(DATA Opens)

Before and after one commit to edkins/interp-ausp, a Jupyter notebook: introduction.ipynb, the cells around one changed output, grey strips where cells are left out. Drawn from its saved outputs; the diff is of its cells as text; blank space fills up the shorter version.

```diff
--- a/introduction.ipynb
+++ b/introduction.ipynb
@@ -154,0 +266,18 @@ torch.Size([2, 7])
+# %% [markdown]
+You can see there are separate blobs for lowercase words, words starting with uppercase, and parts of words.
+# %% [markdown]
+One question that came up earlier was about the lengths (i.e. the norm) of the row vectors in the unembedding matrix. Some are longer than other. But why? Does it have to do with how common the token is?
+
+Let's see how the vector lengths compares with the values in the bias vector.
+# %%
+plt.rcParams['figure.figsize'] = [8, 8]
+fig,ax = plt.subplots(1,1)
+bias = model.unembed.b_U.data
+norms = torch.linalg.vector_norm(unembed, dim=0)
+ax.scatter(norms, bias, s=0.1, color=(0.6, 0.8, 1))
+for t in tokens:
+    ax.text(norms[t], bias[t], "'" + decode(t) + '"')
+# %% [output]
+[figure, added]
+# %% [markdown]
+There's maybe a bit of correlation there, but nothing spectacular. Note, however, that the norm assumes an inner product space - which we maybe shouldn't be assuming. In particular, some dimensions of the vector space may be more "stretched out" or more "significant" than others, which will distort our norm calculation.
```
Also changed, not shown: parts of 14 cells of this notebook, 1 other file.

(DATA Closes)

PROBLEM TO WORK ON => Scan the entries above for the string "bias", and copy every line where it turns up.

SOLUTION BELOW =>
+Let's see how the vector lengths compares with the values in the bias vector.
+bias = model.unembed.b_U.data
+ax.scatter(norms, bias, s=0.1, color=(0.6, 0.8, 1))
+    ax.text(norms[t], bias[t], "'" + decode(t) + '"')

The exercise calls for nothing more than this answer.